### What needs to be done
Search term "columns": copy each line of the data containing it.

### The data

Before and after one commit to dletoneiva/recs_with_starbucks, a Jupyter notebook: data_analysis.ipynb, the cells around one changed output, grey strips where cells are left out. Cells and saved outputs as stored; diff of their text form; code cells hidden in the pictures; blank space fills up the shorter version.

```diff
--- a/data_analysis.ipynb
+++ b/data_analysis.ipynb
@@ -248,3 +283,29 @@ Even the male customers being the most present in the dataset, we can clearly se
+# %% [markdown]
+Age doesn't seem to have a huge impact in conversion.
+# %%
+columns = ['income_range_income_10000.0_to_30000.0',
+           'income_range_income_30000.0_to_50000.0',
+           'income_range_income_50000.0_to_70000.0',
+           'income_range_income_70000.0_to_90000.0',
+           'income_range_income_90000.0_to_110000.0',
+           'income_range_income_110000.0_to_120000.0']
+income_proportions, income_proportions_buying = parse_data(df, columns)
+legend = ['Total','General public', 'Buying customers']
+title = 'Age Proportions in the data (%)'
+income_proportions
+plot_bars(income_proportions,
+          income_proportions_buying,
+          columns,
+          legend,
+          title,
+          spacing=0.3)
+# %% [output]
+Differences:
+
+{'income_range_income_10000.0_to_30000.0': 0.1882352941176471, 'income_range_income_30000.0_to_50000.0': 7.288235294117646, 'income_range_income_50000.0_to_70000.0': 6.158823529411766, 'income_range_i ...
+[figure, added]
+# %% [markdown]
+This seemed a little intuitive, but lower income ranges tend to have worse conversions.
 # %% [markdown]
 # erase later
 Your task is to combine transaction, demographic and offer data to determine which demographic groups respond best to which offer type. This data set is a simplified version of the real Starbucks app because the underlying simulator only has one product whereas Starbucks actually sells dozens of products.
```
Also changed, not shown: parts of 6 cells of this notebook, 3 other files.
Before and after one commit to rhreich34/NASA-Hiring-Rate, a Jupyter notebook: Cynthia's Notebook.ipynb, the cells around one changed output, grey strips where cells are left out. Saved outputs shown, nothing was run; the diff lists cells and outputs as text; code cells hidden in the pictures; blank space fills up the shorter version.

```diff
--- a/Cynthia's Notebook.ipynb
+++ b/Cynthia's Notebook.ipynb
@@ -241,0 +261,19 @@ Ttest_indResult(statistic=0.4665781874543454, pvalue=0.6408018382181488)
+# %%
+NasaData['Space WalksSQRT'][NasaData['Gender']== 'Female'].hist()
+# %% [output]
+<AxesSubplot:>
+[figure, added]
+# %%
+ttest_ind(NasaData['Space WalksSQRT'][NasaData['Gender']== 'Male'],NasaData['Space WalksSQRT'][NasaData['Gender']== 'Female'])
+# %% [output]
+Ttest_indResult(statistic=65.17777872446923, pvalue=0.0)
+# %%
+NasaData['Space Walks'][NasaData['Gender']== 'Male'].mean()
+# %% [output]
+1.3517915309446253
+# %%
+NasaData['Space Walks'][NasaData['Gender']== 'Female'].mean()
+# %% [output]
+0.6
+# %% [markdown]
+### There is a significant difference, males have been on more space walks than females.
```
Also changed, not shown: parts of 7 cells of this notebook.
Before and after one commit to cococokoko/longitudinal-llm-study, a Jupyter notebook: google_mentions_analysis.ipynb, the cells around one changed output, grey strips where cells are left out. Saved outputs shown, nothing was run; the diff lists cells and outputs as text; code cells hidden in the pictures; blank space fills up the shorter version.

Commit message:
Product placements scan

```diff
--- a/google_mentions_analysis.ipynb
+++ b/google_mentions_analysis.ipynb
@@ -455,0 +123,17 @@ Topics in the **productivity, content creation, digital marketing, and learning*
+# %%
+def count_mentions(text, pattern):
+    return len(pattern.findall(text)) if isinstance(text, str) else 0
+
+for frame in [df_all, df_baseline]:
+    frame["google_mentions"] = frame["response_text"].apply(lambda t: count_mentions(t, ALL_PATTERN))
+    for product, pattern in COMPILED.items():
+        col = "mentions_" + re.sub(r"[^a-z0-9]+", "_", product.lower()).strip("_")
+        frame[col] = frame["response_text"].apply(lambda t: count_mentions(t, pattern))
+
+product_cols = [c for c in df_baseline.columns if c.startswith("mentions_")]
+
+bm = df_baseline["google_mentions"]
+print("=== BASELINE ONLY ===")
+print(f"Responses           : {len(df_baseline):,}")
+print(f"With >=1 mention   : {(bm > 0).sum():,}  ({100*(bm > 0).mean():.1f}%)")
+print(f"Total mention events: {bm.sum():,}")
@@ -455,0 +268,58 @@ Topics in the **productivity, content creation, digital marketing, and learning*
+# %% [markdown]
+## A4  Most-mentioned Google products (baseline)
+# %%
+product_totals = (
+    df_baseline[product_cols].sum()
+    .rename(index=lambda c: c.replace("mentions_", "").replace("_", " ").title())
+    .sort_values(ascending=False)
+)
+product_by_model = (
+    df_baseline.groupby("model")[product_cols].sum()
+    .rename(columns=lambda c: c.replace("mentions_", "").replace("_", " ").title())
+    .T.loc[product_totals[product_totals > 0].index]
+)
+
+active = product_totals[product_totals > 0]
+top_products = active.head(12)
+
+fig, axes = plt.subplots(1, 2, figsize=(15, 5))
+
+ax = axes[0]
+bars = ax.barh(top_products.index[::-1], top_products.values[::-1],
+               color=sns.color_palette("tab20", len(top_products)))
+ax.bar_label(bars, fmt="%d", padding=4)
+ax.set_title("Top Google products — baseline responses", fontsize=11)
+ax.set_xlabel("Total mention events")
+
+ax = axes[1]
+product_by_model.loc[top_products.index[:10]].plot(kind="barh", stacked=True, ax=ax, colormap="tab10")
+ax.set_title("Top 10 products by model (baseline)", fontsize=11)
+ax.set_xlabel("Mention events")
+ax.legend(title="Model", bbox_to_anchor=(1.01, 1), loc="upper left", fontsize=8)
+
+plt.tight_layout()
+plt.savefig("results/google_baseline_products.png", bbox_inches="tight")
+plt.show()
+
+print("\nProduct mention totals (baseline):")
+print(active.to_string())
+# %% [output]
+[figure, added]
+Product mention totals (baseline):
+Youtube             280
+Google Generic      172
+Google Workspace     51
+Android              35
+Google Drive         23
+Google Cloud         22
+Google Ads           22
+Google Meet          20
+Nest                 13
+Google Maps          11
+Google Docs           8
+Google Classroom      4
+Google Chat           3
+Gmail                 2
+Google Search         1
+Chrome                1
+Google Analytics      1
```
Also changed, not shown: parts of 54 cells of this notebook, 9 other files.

### Solution below
+columns = ['income_range_income_10000.0_to_30000.0',
+income_proportions, income_proportions_buying = parse_data(df, columns)
+          columns,
+product_cols = [c for c in df_baseline.columns if c.startswith("mentions_")]
+    .rename(columns=lambda c: c.replace("mentions_", "").replace("_", " ").title())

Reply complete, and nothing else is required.